The Indian Space Research Organization (ISRO) launched a winged spacecraft 65 kilometres up into the sky, on Monday, May 23, before redirecting it back into the Bay of Bengal.
The mission of launching the vehicle and bringing it back on land took a mere 13 minutes. And, no, the spacecraft did not reach space. However, this is deemed a crucial step for the space agency to have made, paving the way to more launches.
The device used for the test is the Reusable Launch Vehicle-Technology Demonstrator (RLV-TD). ISRO injected $14 million in its making. This was just the first experimental flight for RLV-TD, which consisted of three main phases: hypersonic flight experiment (HEX) followed by the landing experiment (LEX), return flight experiment (REX) and scramjet propulsion experiment (SPEX). The device is meant to be launched for 3 more test drives.
RLV-TD is only 6.7 metres in length – it still has a long way to go in terms of its development. But, the first step is deemed successful enough to boost the ambitions of the ISRO.
For the test performed on Monday, RLV-TD successfully resisted high temperatures as technologies like reusable thermal protection system and autonomous navigation were tested through its launch.

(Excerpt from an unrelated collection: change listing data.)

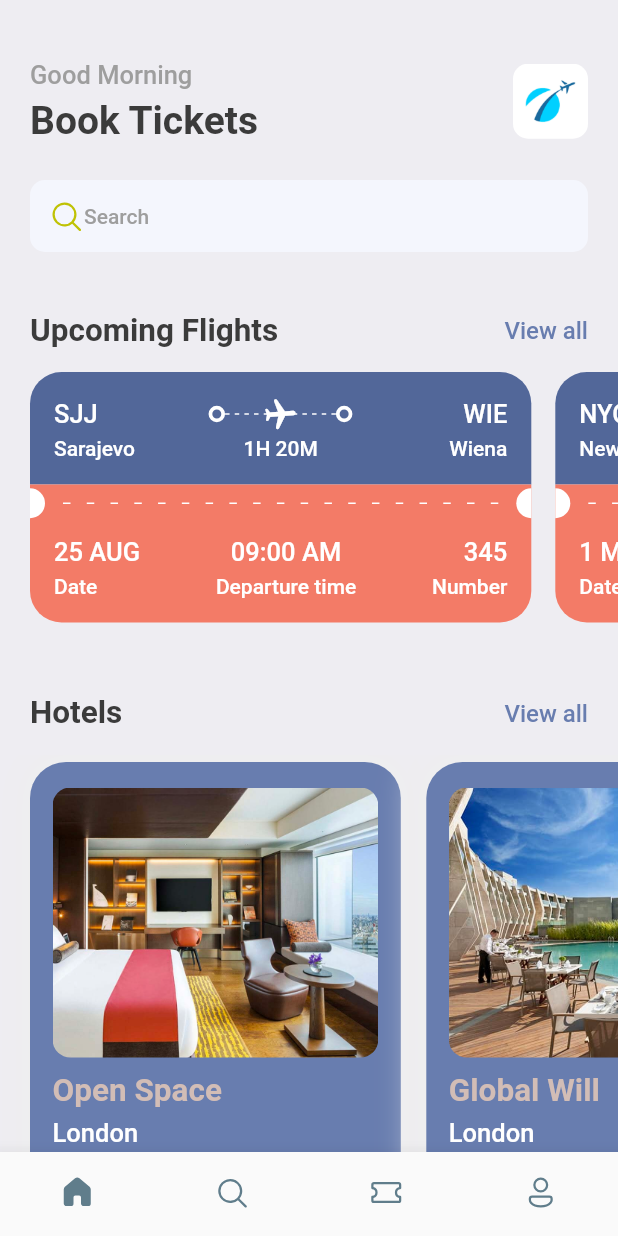
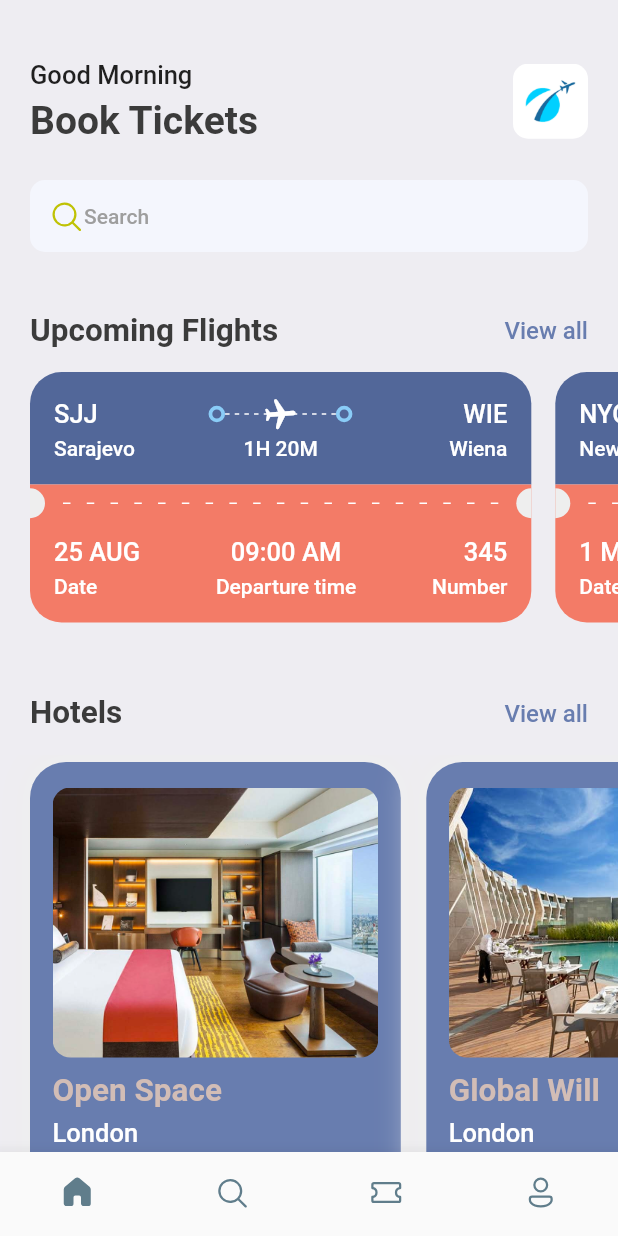
Before and after one commit to nedim-m/ticket-booking, a Flutter app: the screen it shows after launch, on a phone screen of 412 x 824 dp. Run offline on Flutter 3.47's test engine with Material 2 defaults, Android fonts, the phone set to English and light mode, and no system bars; our stand-ins replace fluentui_icons, gap, get.

Commit message:
Update ticket screen

```diff
--- a/ekarte_mobile/lib/screens/ticket_screen.dart
+++ b/ekarte_mobile/lib/screens/ticket_screen.dart
@@ -1,3 +1,5 @@
+import 'package:ekarte_mobile/screens/ticket_view.dart';
+import 'package:ekarte_mobile/utils/app_info_list.dart';
 import 'package:ekarte_mobile/utils/app_layout.dart';
 import 'package:ekarte_mobile/widgets/tickets_tab.dart';
 import 'package:flutter/material.dart';
@@ -23,7 +25,15 @@
               Text("Tickets",
                   style: Styles.headLineStyle1.copyWith(fontSize: 35)),
               Gap(AppLayout.getHeight(20)),
-              const AppTicketTabs(rightText: "Upcoming", leftText: "Previous")
+              const AppTicketTabs(rightText: "Upcoming", leftText: "Previous"),
+              Gap(AppLayout.getHeight(20)),
+              Container(
+                padding: EdgeInsets.only(left: AppLayout.getHeight(15)),
+                child: TicketView(
+                  ticket: ticketList[0],
+                  isColor: true,
+                ),
+              ),
             ],
           ),
         ],
--- a/ekarte_mobile/lib/screens/ticket_view.dart
+++ b/ekarte_mobile/lib/screens/ticket_view.dart
@@ -7,7 +7,8 @@
 
 class TicketView extends StatelessWidget {
   final Map<String, dynamic> ticket;
-  const TicketView({super.key, required this.ticket});
+  final bool? isColor;
+  const TicketView({super.key, required this.ticket, this.isColor});
 
   @override
   Widget build(BuildContext context) {
@@ -22,7 +23,7 @@
           children: [
             Container(
               decoration: BoxDecoration(
-                color: const Color(0xFF526799),
+                color: isColor == null ? const Color(0xFF526799) : Colors.white,
                 borderRadius: BorderRadius.only(
                   topLeft: Radius.circular(AppLayout.getHeight(21)),
                   topRight: Radius.circular(AppLayout.getHeight(21)),
@@ -35,13 +36,17 @@
                     children: [
                       Text(
                         ticket["from"]["code"],
-                        style:
-                            Styles.headLineStyle3.copyWith(color: Colors.white),
+                        style: isColor == null
+                            ? Styles.headLineStyle3
+                                .copyWith(color: Colors.white)
+                            : Styles.headLineStyle3,
                       ),
                       Expanded(
                         child: Container(),
                       ),
-                      const ThickContainer(),
+                      const ThickContainer(
+                        isColor: true,
+                      ),
                       Expanded(
                         child: Stack(children: [
                           SizedBox(
@@ -57,35 +62,45 @@
                                   children: List.generate(
                                       (constraints.constrainWidth() / 6)
                                           .floor(),
-                                        (index) => const SizedBox(
+                                      (index) => SizedBox(
                                             width: 3,
                                             height: 1,
                                             child: DecoratedBox(
                                                 decoration: BoxDecoration(
-                                                      color: Colors.white)),
+                                                    color: isColor == null
+                                                        ? Colors.white
+                                                        : Colors
+                                                            .grey.shade300)),
                                           )),
                                 );
                               },
-                              )),
+                            ),
+                          ),
                           Center(
                             child: Transform.rotate(
                               angle: 1.5,
-                              child: const Icon(
+                              child: Icon(
                                 Icons.local_airport_rounded,
-                                color: Colors.white,
+                                color: isColor == null
+                                    ? Colors.white
+                                    : const Color(0xFF8ACCF7),
                               ),
                             ),
                           ),
                         ]),
                       ),
-                      const ThickContainer(),
+                      const ThickContainer(
+                        isColor: true,
+                      ),
                       Expanded(
                         child: Container(),
                       ),
                       Text(
                         ticket["to"]["code"],
-                        style:
-                            Styles.headLineStyle3.copyWith(color: Colors.white),
+                        style: isColor == null
+                            ? Styles.headLineStyle3
+                                .copyWith(color: Colors.white)
+                            : Styles.headLineStyle3,
                       )
                     ],
                   ),
@@ -97,22 +112,28 @@
                         width: AppLayout.getWidth(100),
                         child: Text(
                           ticket["from"]["name"],
-                          style: Styles.headLineStyle4
-                              .copyWith(color: Colors.white),
+                          style: isColor == null
+                              ? Styles.headLineStyle4
+                                  .copyWith(color: Colors.white)
+                              : Styles.headLineStyle4,
                         ),
                       ),
                       Text(
                         ticket["flying_time"],
-                        style:
-                            Styles.headLineStyle4.copyWith(color: Colors.white),
+                        style: isColor == null
+                            ? Styles.headLineStyle4
+                                .copyWith(color: Colors.white)
+                            : Styles.headLineStyle4,
                       ),
                       SizedBox(
                         width: AppLayout.getWidth(100),
                         child: Text(
                           ticket["to"]["name"],
                           textAlign: TextAlign.end,
-                          style: Styles.headLineStyle4
-                              .copyWith(color: Colors.white),
+                          style: isColor == null
+                              ? Styles.headLineStyle4
+                                  .copyWith(color: Colors.white)
+                              : Styles.headLineStyle4,
                         ),
                       ),
                     ],
@@ -121,7 +142,7 @@
               ),
             ),
             Container(
-              color: Styles.orangeColor,
+              color: isColor == null ? Styles.orangeColor : Colors.white,
               child: Row(
                 children: [
                   SizedBox(
@@ -129,7 +150,9 @@
                     width: AppLayout.getWidth(10),
                     child: DecoratedBox(
                       decoration: BoxDecoration(
-                        color: Colors.white,
+                        color: isColor == null
+                            ? Colors.grey.shade200
+                            : Colors.white,
                         borderRadius: BorderRadius.only(
                           topRight: Radius.circular(AppLayout.getHeight(10)),
                           bottomRight: Radius.circular(AppLayout.getHeight(10)),
@@ -152,9 +175,11 @@
                               (index) => SizedBox(
                                 width: AppLayout.getHeight(5),
                                 height: AppLayout.getHeight(1),
-                                child: const DecoratedBox(
-                                  decoration:
-                                      BoxDecoration(color: Colors.white),
+                                child: DecoratedBox(
+                                  decoration: BoxDecoration(
+                                      color: isColor == null
+                                          ? Colors.white
+                                          : Colors.grey.shade300),
                                 ),
                               ),
                             ),
@@ -168,7 +193,9 @@
                     width: AppLayout.getWidth(10),
                     child: DecoratedBox(
                       decoration: BoxDecoration(
-                        color: Colors.white,
+                        color: isColor == null
+                            ? Colors.grey.shade200
+                            : Colors.white,
                         borderRadius: BorderRadius.only(
                           topLeft: Radius.circular(AppLayout.getWidth(10)),
                           bottomLeft: Radius.circular(AppLayout.getWidth(10)),
@@ -181,7 +208,7 @@
             ),
             Container(
               decoration: BoxDecoration(
-                color: Styles.orangeColor,
+                color: isColor == null ? Styles.orangeColor : Colors.white,
                 borderRadius: BorderRadius.only(
                   bottomLeft: Radius.circular(AppLayout.getWidth(21)),
                   bottomRight: Radius.circular(AppLayout.getWidth(21)),
@@ -199,14 +226,18 @@
                         children: [
                           Text(
                             ticket["date"],
-                            style: Styles.headLineStyle3
-                                .copyWith(color: Colors.white),
+                            style: isColor == null
+                                ? Styles.headLineStyle3
+                                    .copyWith(color: Colors.white)
+                                : Styles.headLineStyle3,
                           ),
                           const Gap(5),
                           Text(
                             "Date",
-                            style: Styles.headLineStyle4
-                                .copyWith(color: Colors.white),
+                            style: isColor == null
+                                ? Styles.headLineStyle4
+                                    .copyWith(color: Colors.white)
+                                : Styles.headLineStyle4,
                           ),
                         ],
                       ),
@@ -215,14 +246,18 @@
                         children: [
                           Text(
                             ticket["departure_time"],
-                            style: Styles.headLineStyle3
-                                .copyWith(color: Colors.white),
+                            style: isColor == null
+                                ? Styles.headLineStyle3
+                                    .copyWith(color: Colors.white)
+                                : Styles.headLineStyle3,
                           ),
                           const Gap(5),
                           Text(
                             "Departure time",
-                            style: Styles.headLineStyle4
-                                .copyWith(color: Colors.white),
+                            style: isColor == null
+                                ? Styles.headLineStyle4
+                                    .copyWith(color: Colors.white)
+                                : Styles.headLineStyle4,
                           ),
                         ],
                       ),
@@ -231,14 +266,18 @@
                         children: [
                           Text(
                             ticket["number"].toString(),
-                            style: Styles.headLineStyle3
-                                .copyWith(color: Colors.white),
+                            style: isColor == null
+                                ? Styles.headLineStyle3
+                                    .copyWith(color: Colors.white)
+                                : Styles.headLineStyle3,
                           ),
                           const Gap(5),
                           Text(
                             "Number",
-                            style: Styles.headLineStyle4
-                                .copyWith(color: Colors.white),
+                            style: isColor == null
+                                ? Styles.headLineStyle4
+                                    .copyWith(color: Colors.white)
+                                : Styles.headLineStyle4,
                           ),
                         ],
                       ),
--- a/ekarte_mobile/lib/utils/app_styles.dart
+++ b/ekarte_mobile/lib/utils/app_styles.dart
@@ -14,8 +14,8 @@
       TextStyle(fontSize: 26, color: textColor, fontWeight: FontWeight.bold);
   static TextStyle headLineStyle2 =
       TextStyle(fontSize: 21, color: textColor, fontWeight: FontWeight.bold);
-  static TextStyle headLineStyle3 = TextStyle(
-      fontSize: 17, color: Colors.grey.shade500, fontWeight: FontWeight.w500);
+  static TextStyle headLineStyle3 =
+      const TextStyle(fontSize: 17, fontWeight: FontWeight.w500);
   static TextStyle headLineStyle4 = TextStyle(
       fontSize: 14, color: Colors.grey.shade500, fontWeight: FontWeight.w500);
 }
--- a/ekarte_mobile/lib/widgets/thick_container.dart
+++ b/ekarte_mobile/lib/widgets/thick_container.dart
@@ -1,7 +1,8 @@
 import 'package:flutter/material.dart';
 
 class ThickContainer extends StatelessWidget {
-  const ThickContainer({super.key});
+  final bool? isColor;
+  const ThickContainer({super.key, this.isColor});
 
   @override
   Widget build(BuildContext context) {
@@ -9,7 +10,7 @@
       padding: const EdgeInsets.all(3.0),
       decoration: BoxDecoration(
           borderRadius: BorderRadius.circular(20),
-          border: Border.all(width: 2.5, color: Colors.white)),
+          border: Border.all(width: 2.5, color: isColor==null? Colors.white:const Color(0xFF8ACCF7))),
     );
   }
 }
```
Lines whose indentation alone changed are shown as unchanged.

India has been investing in space technology for some years now: its annual budget for these projects amount to $1.2 billion. This is, of course, nothing compared to NASA’s $18.5 billion budget. ISRO is still considered to play an important role in the launch industry. The country’s first commercially-viable reusable vehicle might not see the light of the day any time soon, but, India is working towards reducing the launch costs to remain competitive in the industry.